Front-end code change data
################

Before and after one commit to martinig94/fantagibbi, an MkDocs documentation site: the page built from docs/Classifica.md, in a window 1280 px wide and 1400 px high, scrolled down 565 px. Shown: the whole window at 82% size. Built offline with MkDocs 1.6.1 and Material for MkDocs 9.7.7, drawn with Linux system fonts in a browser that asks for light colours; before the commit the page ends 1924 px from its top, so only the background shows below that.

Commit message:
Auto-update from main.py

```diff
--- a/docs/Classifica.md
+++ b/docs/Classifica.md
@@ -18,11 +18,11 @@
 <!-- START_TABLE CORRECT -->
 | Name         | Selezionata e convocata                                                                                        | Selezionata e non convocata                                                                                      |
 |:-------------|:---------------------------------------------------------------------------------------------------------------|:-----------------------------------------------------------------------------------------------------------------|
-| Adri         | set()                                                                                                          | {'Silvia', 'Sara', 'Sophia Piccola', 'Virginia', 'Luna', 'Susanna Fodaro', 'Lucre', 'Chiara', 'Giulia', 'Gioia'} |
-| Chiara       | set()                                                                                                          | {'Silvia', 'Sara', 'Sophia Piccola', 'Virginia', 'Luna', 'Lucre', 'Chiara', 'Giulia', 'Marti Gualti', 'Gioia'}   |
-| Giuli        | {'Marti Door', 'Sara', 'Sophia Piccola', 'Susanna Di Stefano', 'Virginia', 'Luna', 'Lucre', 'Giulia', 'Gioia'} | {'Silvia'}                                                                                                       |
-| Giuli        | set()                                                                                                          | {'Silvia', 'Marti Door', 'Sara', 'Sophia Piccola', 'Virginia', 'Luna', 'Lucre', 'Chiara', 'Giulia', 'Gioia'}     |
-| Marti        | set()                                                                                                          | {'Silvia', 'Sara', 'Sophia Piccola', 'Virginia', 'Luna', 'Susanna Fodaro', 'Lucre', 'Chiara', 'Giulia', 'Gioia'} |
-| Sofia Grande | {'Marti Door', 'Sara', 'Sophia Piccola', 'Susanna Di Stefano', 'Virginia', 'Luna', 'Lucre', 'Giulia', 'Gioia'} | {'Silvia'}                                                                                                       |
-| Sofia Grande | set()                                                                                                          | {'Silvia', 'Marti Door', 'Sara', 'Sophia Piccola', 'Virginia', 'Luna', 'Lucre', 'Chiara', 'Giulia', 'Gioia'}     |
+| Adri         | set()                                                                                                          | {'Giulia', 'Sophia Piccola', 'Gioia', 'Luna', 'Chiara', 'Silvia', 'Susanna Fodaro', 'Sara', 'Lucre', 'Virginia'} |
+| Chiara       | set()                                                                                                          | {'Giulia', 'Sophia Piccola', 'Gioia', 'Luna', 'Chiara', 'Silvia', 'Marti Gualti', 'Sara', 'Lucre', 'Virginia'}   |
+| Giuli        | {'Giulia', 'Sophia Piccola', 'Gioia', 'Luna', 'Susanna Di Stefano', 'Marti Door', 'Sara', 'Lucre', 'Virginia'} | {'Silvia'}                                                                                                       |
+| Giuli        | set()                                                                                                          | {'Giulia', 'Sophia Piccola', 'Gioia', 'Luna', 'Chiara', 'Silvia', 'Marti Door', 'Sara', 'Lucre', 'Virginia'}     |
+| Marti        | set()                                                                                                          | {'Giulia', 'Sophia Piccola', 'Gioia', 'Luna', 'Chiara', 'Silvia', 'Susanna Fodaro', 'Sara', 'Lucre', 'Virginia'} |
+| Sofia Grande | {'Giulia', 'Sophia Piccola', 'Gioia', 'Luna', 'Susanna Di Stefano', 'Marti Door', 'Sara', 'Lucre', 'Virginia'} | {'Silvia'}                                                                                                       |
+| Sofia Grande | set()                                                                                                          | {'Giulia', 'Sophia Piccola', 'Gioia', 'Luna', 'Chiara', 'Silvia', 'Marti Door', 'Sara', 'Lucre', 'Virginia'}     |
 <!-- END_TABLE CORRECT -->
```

################

_Task instructions_.
The full set of entries should appear again, unchanged, line by line.

_Worked solution_.
Before and after one commit to martinig94/fantagibbi, an MkDocs documentation site: the page built from docs/Classifica.md, in a window 1280 px wide and 1400 px high, scrolled down 565 px. Shown: the whole window at 82% size. Built offline with MkDocs 1.6.1 and Material for MkDocs 9.7.7, drawn with Linux system fonts in a browser that asks for light colours; before the commit the page ends 1924 px from its top, so only the background shows below that.

Commit message:
Auto-update from main.py

```diff
--- a/docs/Classifica.md
+++ b/docs/Classifica.md
@@ -18,11 +18,11 @@
 <!-- START_TABLE CORRECT -->
 | Name         | Selezionata e convocata                                                                                        | Selezionata e non convocata                                                                                      |
 |:-------------|:---------------------------------------------------------------------------------------------------------------|:-----------------------------------------------------------------------------------------------------------------|
-| Adri         | set()                                                                                                          | {'Silvia', 'Sara', 'Sophia Piccola', 'Virginia', 'Luna', 'Susanna Fodaro', 'Lucre', 'Chiara', 'Giulia', 'Gioia'} |
-| Chiara       | set()                                                                                                          | {'Silvia', 'Sara', 'Sophia Piccola', 'Virginia', 'Luna', 'Lucre', 'Chiara', 'Giulia', 'Marti Gualti', 'Gioia'}   |
-| Giuli        | {'Marti Door', 'Sara', 'Sophia Piccola', 'Susanna Di Stefano', 'Virginia', 'Luna', 'Lucre', 'Giulia', 'Gioia'} | {'Silvia'}                                                                                                       |
-| Giuli        | set()                                                                                                          | {'Silvia', 'Marti Door', 'Sara', 'Sophia Piccola', 'Virginia', 'Luna', 'Lucre', 'Chiara', 'Giulia', 'Gioia'}     |
-| Marti        | set()                                                                                                          | {'Silvia', 'Sara', 'Sophia Piccola', 'Virginia', 'Luna', 'Susanna Fodaro', 'Lucre', 'Chiara', 'Giulia', 'Gioia'} |
-| Sofia Grande | {'Marti Door', 'Sara', 'Sophia Piccola', 'Susanna Di Stefano', 'Virginia', 'Luna', 'Lucre', 'Giulia', 'Gioia'} | {'Silvia'}                                                                                                       |
-| Sofia Grande | set()                                                                                                          | {'Silvia', 'Marti Door', 'Sara', 'Sophia Piccola', 'Virginia', 'Luna', 'Lucre', 'Chiara', 'Giulia', 'Gioia'}     |
+| Adri         | set()                                                                                                          | {'Giulia', 'Sophia Piccola', 'Gioia', 'Luna', 'Chiara', 'Silvia', 'Susanna Fodaro', 'Sara', 'Lucre', 'Virginia'} |
+| Chiara       | set()                                                                                                          | {'Giulia', 'Sophia Piccola', 'Gioia', 'Luna', 'Chiara', 'Silvia', 'Marti Gualti', 'Sara', 'Lucre', 'Virginia'}   |
+| Giuli        | {'Giulia', 'Sophia Piccola', 'Gioia', 'Luna', 'Susanna Di Stefano', 'Marti Door', 'Sara', 'Lucre', 'Virginia'} | {'Silvia'}                                                                                                       |
+| Giuli        | set()                                                                                                          | {'Giulia', 'Sophia Piccola', 'Gioia', 'Luna', 'Chiara', 'Silvia', 'Marti Door', 'Sara', 'Lucre', 'Virginia'}     |
+| Marti        | set()                                                                                                          | {'Giulia', 'Sophia Piccola', 'Gioia', 'Luna', 'Chiara', 'Silvia', 'Susanna Fodaro', 'Sara', 'Lucre', 'Virginia'} |
+| Sofia Grande | {'Giulia', 'Sophia Piccola', 'Gioia', 'Luna', 'Susanna Di Stefano', 'Marti Door', 'Sara', 'Lucre', 'Virginia'} | {'Silvia'}                                                                                                       |
+| Sofia Grande | set()                                                                                                          | {'Giulia', 'Sophia Piccola', 'Gioia', 'Luna', 'Chiara', 'Silvia', 'Marti Door', 'Sara', 'Lucre', 'Virginia'}     |
 <!-- END_TABLE CORRECT -->
```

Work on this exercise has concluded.